Exercise goal |
Reproduce the entries in full and exactly. Pictures stay out.

Front-end code change data |
----------------

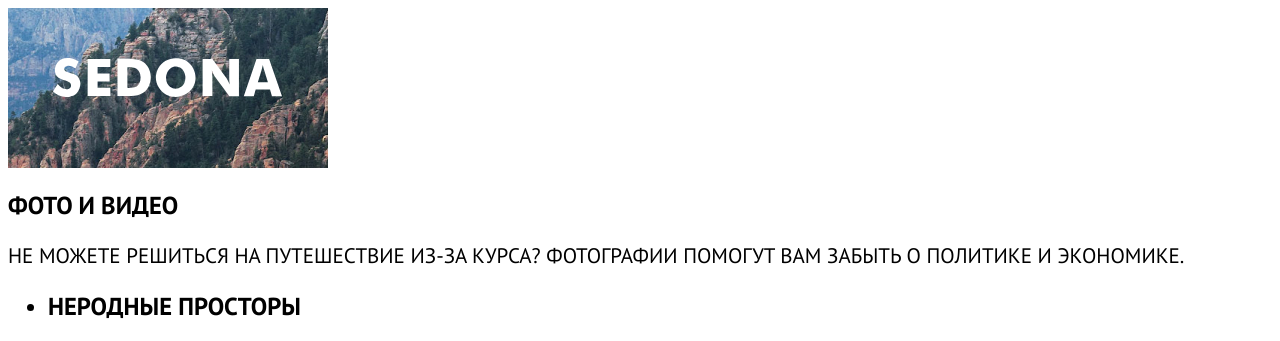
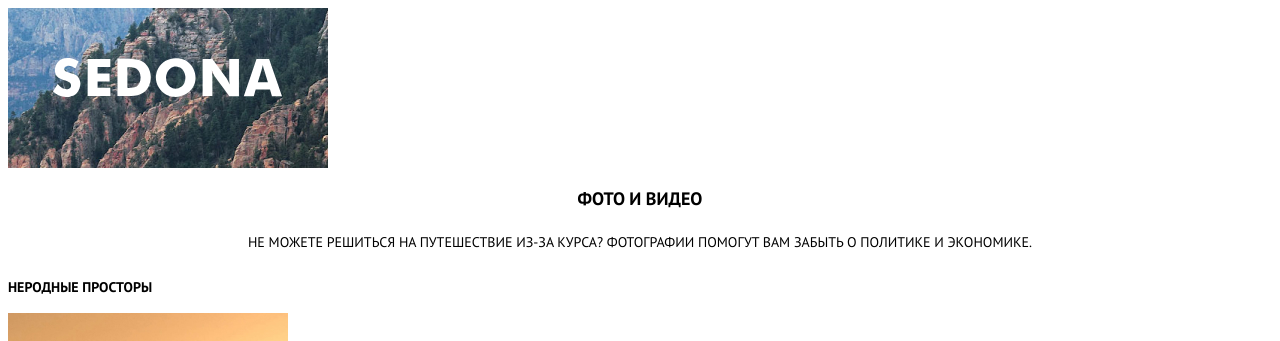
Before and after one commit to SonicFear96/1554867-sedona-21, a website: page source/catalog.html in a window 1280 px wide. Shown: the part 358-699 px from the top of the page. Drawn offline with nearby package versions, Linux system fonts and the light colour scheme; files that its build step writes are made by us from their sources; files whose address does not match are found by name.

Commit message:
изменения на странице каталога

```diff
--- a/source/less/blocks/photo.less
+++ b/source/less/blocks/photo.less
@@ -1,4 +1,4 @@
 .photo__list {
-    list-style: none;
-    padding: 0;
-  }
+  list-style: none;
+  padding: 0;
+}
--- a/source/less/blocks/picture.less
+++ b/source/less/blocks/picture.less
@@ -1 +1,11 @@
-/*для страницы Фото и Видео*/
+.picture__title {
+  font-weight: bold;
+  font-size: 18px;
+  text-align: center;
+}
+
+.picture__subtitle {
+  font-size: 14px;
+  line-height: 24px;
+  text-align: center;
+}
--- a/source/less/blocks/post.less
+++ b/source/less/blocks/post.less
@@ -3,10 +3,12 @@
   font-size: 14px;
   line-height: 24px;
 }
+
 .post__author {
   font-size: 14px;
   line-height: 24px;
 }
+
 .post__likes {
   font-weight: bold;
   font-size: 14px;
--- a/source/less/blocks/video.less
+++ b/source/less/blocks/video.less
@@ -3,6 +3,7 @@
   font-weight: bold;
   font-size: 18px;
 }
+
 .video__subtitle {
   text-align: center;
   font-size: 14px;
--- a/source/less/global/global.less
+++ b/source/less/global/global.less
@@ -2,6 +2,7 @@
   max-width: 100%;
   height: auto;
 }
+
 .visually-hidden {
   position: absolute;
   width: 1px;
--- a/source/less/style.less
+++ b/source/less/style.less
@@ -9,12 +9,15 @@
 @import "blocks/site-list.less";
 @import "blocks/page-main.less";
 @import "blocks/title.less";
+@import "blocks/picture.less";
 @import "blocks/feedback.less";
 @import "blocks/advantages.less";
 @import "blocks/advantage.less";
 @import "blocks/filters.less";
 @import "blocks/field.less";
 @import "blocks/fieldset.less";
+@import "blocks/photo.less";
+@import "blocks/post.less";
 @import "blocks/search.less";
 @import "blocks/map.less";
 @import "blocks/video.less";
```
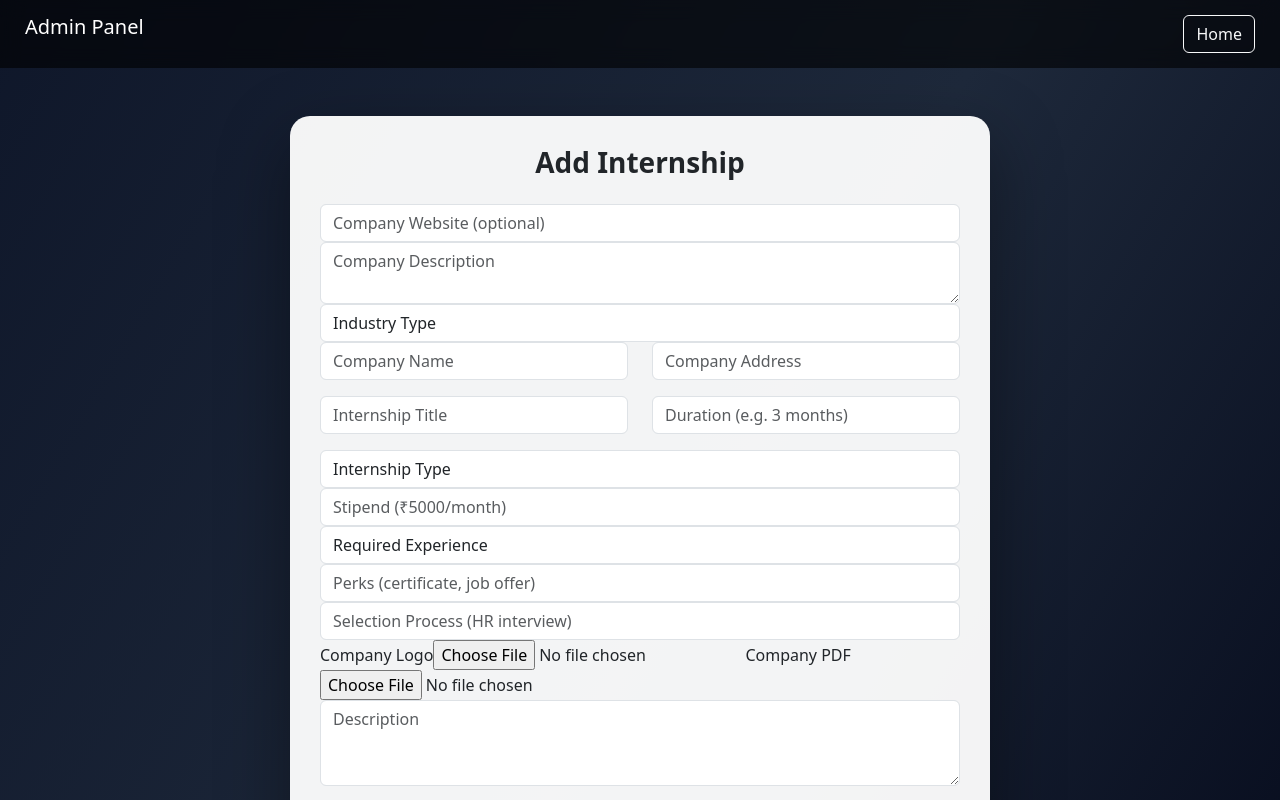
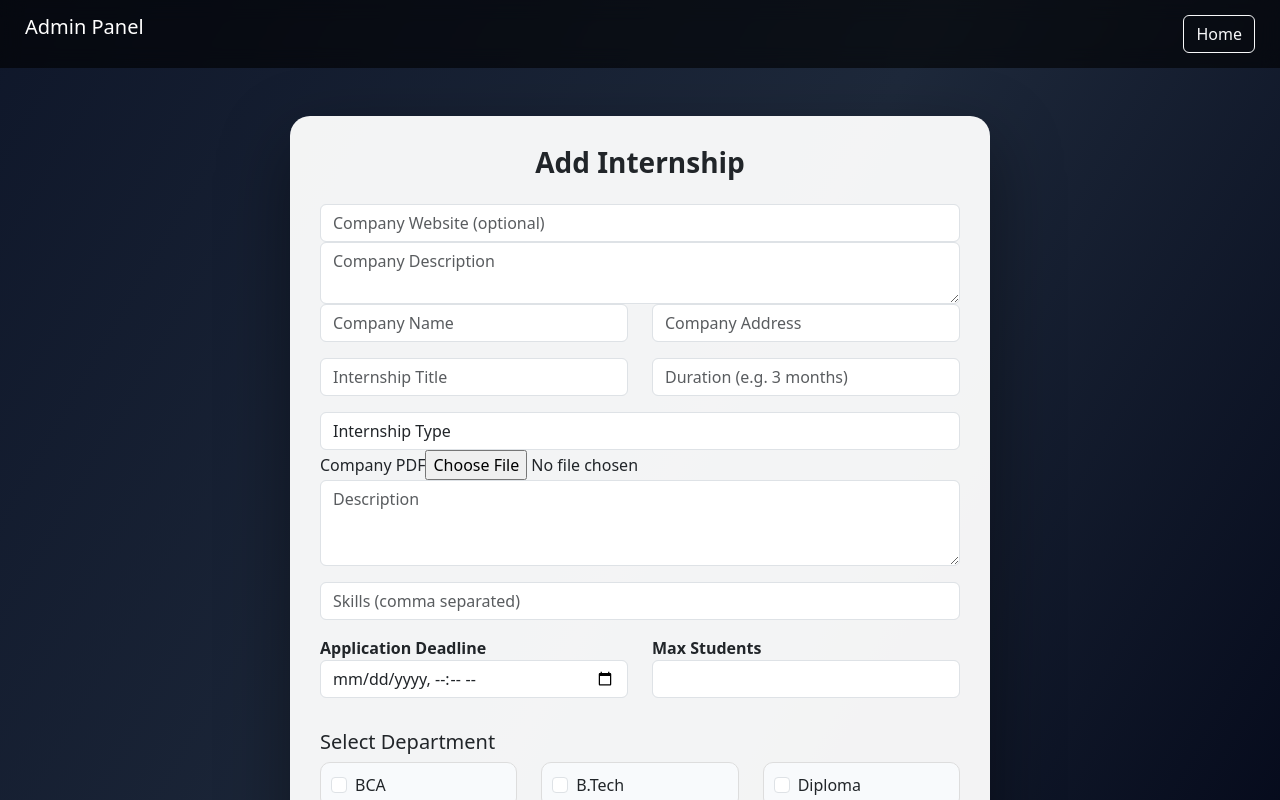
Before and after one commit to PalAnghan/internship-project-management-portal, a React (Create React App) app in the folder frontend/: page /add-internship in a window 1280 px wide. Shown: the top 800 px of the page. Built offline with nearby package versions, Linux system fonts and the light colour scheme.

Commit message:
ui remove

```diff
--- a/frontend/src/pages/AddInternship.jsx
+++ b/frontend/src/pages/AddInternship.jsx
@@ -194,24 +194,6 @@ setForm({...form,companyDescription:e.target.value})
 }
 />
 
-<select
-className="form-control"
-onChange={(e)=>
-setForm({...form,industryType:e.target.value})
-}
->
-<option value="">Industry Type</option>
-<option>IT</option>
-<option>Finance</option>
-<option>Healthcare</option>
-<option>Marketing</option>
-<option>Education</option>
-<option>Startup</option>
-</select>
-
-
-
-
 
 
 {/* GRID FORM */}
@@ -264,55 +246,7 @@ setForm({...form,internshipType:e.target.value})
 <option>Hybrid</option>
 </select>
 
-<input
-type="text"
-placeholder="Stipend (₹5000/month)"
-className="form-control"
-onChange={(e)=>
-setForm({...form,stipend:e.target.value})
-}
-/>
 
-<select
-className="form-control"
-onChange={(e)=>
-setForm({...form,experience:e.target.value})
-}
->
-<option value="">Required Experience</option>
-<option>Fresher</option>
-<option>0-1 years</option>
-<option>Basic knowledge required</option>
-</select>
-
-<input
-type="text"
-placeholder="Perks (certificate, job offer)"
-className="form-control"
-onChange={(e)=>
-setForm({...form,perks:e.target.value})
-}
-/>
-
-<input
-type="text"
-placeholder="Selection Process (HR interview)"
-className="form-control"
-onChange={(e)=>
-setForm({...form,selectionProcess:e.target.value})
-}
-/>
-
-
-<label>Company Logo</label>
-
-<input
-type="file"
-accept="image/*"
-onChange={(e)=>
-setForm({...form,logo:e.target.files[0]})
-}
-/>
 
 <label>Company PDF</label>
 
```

----------------

Exercise result |
Before and after one commit to SonicFear96/1554867-sedona-21, a website: page source/catalog.html in a window 1280 px wide. Shown: the part 358-699 px from the top of the page. Drawn offline with nearby package versions, Linux system fonts and the light colour scheme; files that its build step writes are made by us from their sources; files whose address does not match are found by name.

Commit message:
изменения на странице каталога

```diff
--- a/source/less/blocks/photo.less
+++ b/source/less/blocks/photo.less
@@ -1,4 +1,4 @@
 .photo__list {
-    list-style: none;
-    padding: 0;
-  }
+  list-style: none;
+  padding: 0;
+}
--- a/source/less/blocks/picture.less
+++ b/source/less/blocks/picture.less
@@ -1 +1,11 @@
-/*для страницы Фото и Видео*/
+.picture__title {
+  font-weight: bold;
+  font-size: 18px;
+  text-align: center;
+}
+
+.picture__subtitle {
+  font-size: 14px;
+  line-height: 24px;
+  text-align: center;
+}
--- a/source/less/blocks/post.less
+++ b/source/less/blocks/post.less
@@ -3,10 +3,12 @@
   font-size: 14px;
   line-height: 24px;
 }
+
 .post__author {
   font-size: 14px;
   line-height: 24px;
 }
+
 .post__likes {
   font-weight: bold;
   font-size: 14px;
--- a/source/less/blocks/video.less
+++ b/source/less/blocks/video.less
@@ -3,6 +3,7 @@
   font-weight: bold;
   font-size: 18px;
 }
+
 .video__subtitle {
   text-align: center;
   font-size: 14px;
--- a/source/less/global/global.less
+++ b/source/less/global/global.less
@@ -2,6 +2,7 @@
   max-width: 100%;
   height: auto;
 }
+
 .visually-hidden {
   position: absolute;
   width: 1px;
--- a/source/less/style.less
+++ b/source/less/style.less
@@ -9,12 +9,15 @@
 @import "blocks/site-list.less";
 @import "blocks/page-main.less";
 @import "blocks/title.less";
+@import "blocks/picture.less";
 @import "blocks/feedback.less";
 @import "blocks/advantages.less";
 @import "blocks/advantage.less";
 @import "blocks/filters.less";
 @import "blocks/field.less";
 @import "blocks/fieldset.less";
+@import "blocks/photo.less";
+@import "blocks/post.less";
 @import "blocks/search.less";
 @import "blocks/map.less";
 @import "blocks/video.less";
```
Before and after one commit to PalAnghan/internship-project-management-portal, a React (Create React App) app in the folder frontend/: page /add-internship in a window 1280 px wide. Shown: the top 800 px of the page. Built offline with nearby package versions, Linux system fonts and the light colour scheme.

Commit message:
ui remove

```diff
--- a/frontend/src/pages/AddInternship.jsx
+++ b/frontend/src/pages/AddInternship.jsx
@@ -194,24 +194,6 @@ setForm({...form,companyDescription:e.target.value})
 }
 />
 
-<select
-className="form-control"
-onChange={(e)=>
-setForm({...form,industryType:e.target.value})
-}
->
-<option value="">Industry Type</option>
-<option>IT</option>
-<option>Finance</option>
-<option>Healthcare</option>
-<option>Marketing</option>
-<option>Education</option>
-<option>Startup</option>
-</select>
-
-
-
-
 
 
 {/* GRID FORM */}
@@ -264,55 +246,7 @@ setForm({...form,internshipType:e.target.value})
 <option>Hybrid</option>
 </select>
 
-<input
-type="text"
-placeholder="Stipend (₹5000/month)"
-className="form-control"
-onChange={(e)=>
-setForm({...form,stipend:e.target.value})
-}
-/>
 
-<select
-className="form-control"
-onChange={(e)=>
-setForm({...form,experience:e.target.value})
-}
->
-<option value="">Required Experience</option>
-<option>Fresher</option>
-<option>0-1 years</option>
-<option>Basic knowledge required</option>
-</select>
-
-<input
-type="text"
-placeholder="Perks (certificate, job offer)"
-className="form-control"
-onChange={(e)=>
-setForm({...form,perks:e.target.value})
-}
-/>
-
-<input
-type="text"
-placeholder="Selection Process (HR interview)"
-className="form-control"
-onChange={(e)=>
-setForm({...form,selectionProcess:e.target.value})
-}
-/>
-
-
-<label>Company Logo</label>
-
-<input
-type="file"
-accept="image/*"
-onChange={(e)=>
-setForm({...form,logo:e.target.files[0]})
-}
-/>
 
 <label>Company PDF</label>
 
```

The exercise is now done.